Magnetic plasma pulses excited by Hungary-size swirls in the solar atmosphere
Magnetic plasma waves and pulses have been widely suggested as one of the key mechanisms which could answer the long-standing question of why the temperature of the solar atmosphere rises dramatically from thousands to millions of degrees as you move away from the solar surface.
There have been many theories put forward, including some developed at Eötvös and Sheffield Universities – for example, heating the plasma by magnetic waves or magnetic plasma – but
observational validation of the ubiquity of a suitable energy transport mechanism has proved challenging until now.
By developing innovative approaches, astronomers at the Department of Astronomy, Eötvös University (Budapest, Hungary), applied mathematicians at the Solar Physics and Space Plasma Research Centre (SP2RC) in the School of Mathematics and Statistics at the University of Sheffield, and the University of Science and Technology of China have discovered unique observational evidence of plentiful energetic wave pulses, named after the Nobel laureate Hannes Alfvén, in the solar atmosphere.
Fig. 1: Illustration of the Alfvén-pulse connection between plasma swirls observed in the solar photosphere and chromosphere.

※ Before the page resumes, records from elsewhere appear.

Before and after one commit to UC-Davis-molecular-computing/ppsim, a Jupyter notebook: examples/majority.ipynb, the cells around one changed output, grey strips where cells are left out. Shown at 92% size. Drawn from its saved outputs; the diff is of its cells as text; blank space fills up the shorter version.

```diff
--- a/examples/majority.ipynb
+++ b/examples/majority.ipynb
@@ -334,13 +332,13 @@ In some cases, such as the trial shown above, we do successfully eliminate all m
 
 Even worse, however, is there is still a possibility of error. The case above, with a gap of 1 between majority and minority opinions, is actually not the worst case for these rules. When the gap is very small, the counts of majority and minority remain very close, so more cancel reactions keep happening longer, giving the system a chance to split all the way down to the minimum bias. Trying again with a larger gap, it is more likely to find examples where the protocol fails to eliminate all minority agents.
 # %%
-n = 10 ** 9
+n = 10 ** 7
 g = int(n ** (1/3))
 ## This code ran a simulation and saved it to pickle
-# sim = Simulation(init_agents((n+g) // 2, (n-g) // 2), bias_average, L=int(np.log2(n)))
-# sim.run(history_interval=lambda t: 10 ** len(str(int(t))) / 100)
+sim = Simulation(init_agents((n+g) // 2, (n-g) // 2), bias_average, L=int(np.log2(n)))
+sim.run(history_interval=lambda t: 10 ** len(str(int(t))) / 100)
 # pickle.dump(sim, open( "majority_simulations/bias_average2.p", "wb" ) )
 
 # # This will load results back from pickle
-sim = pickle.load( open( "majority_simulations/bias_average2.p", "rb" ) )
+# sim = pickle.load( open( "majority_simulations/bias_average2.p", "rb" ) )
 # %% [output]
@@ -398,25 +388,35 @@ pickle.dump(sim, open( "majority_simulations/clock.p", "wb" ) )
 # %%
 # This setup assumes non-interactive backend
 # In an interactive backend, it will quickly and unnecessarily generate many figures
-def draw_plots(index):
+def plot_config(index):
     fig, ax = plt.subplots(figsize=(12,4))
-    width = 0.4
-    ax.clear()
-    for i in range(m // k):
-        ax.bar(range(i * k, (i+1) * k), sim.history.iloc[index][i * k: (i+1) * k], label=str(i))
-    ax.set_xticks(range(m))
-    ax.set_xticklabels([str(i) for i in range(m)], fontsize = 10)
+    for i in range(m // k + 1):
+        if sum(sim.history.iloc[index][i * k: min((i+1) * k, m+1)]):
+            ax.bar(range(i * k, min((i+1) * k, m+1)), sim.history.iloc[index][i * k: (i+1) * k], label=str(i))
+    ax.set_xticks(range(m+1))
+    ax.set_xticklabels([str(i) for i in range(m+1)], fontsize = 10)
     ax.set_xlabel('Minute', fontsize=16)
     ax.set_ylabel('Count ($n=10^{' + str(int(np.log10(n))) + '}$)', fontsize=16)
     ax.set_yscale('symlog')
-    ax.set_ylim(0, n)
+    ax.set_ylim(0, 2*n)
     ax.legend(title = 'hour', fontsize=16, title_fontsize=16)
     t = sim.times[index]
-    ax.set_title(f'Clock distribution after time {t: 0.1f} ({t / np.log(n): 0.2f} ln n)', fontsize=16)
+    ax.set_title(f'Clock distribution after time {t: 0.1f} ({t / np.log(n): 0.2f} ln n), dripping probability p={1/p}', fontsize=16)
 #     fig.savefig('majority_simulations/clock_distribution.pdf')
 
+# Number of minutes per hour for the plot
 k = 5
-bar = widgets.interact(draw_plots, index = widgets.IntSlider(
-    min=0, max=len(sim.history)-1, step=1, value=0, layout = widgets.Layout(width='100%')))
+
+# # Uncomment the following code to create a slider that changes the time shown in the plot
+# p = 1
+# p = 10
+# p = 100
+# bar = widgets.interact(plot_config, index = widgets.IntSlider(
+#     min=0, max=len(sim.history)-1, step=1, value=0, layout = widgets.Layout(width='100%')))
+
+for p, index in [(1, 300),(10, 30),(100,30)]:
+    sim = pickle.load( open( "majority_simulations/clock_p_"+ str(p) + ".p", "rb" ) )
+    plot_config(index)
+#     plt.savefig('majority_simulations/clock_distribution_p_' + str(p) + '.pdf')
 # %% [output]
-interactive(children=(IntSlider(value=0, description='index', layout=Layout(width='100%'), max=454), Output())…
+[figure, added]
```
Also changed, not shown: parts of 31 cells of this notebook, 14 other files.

The photospheric and chromospheric images were recorded with the Hinode satellite, while colored lines between are visualizing the presence of magnetic field lines from our realistic numerical simulations using the Sheffield Advanced Code (SAC). Red and blue curves are swirls detected by the Automated Swirl Detection Algorithm (ASDA) developed by us. Credits: Liu et al. Nature Communications, 10:3504, 2019
These short-lived Alfvén pulses have been found to be generated by prevalent photospheric plasma swirls several times the size of Hungary, which are suggested to have a population of at least 150,000 in the solar photosphere at any moment of time.
Professor Robertus Erdélyi (a.k.a. von Fáy-Siebenbürgen), said: “Swirling motions are everywhere in the Universe, from sinking water in domestic taps with a size of centimeters, to tornadoes on Earth and on the Sun, solar jets and spiral galaxies with a size of up to 520,000 light years. This work has shown, for the first time, the observational evidence that ubiquitous swirls in the solar atmosphere could generate short-lived Alfvén pulses.
The generated Alfvén pulses easily penetrate the solar atmosphere along cylinder-like magnetic flux tubes, a form of magnetism a bit like trees in a forest.
The pulses could travel all the way upward and reach the top of the solar chromospheric layers, or, even beyond.
Alfvén modes are currently very hard to observe directly, because they do not cause any local intensity concentrations or rarefactions as they make their journey through a magnetised plasma. They are hard to be observationally distinguished from some other types of magnetic plasma modes, like the well-known transversal magnetic plasma waves, often called kink modes."
“The energy flux carried by the Alfvén pulses we detected now are estimated to be more than 10 times higher than that needed for heating the local upper solar chromosphere”, said Dr Jiajia Liu, postdoctoral research associate. “The chromosphere is a relatively thin layer between the solar surface and the extremely hot corona. The solar chromosphere appears as a red ring around the Sun during total solar eclipses.”
Fig. 2: Visualisation of the analytical model in the Supplementary Material of Liu et al. Nature Communications, 10:3504, 2019. The gray cylinder represents a magnetic flux tube while green lines are magnetic field lines. Regions with the purple color in the field lines highlight the location of the propagating magnetic Alfvén pulse. Different colors on the central disk represent different local plasma densities. The figure illustrates how a magnetic Alfvén plasma pulse will show up as the observed chromospheric swirls. An online animation of this figure is available. Credits: Liu et al. Nature Communications, 10:3504, 2019
Professor Erdélyi added: “It has been a fascinating question for the scientific community for a long while – how the Sun and many other stars supply energy and mass to their upper atmospheres. Our results, as part of an exciting collaboration with a leading Chinese university, involving some of the very best early-career scientists like Drs Jiajia Liu, Chris Nelson and Ben Snow, are an important step forward in addressing the supply of the needed non-thermal energy for solar and astrophysical plasma heating.”
“We believe, these Hungary-sized or even bigger photospheric magnetic plasma swirls are also very promising candidates not just for energy but also for mass transportation between the lower and upper layers of the solar atmosphere. Our future research with my colleagues at SP2RC will now focus on this new puzzle."
The research, published by Nature Inc., involved postdoctoral researchers Drs Jiajia Liu, Chris Nelson and Ben Snow from the University of Sheffield in collaboration with Professor Yuming Wang from the University of Science and Technology of China, Hefei.
Image: ESA SoHO/EIT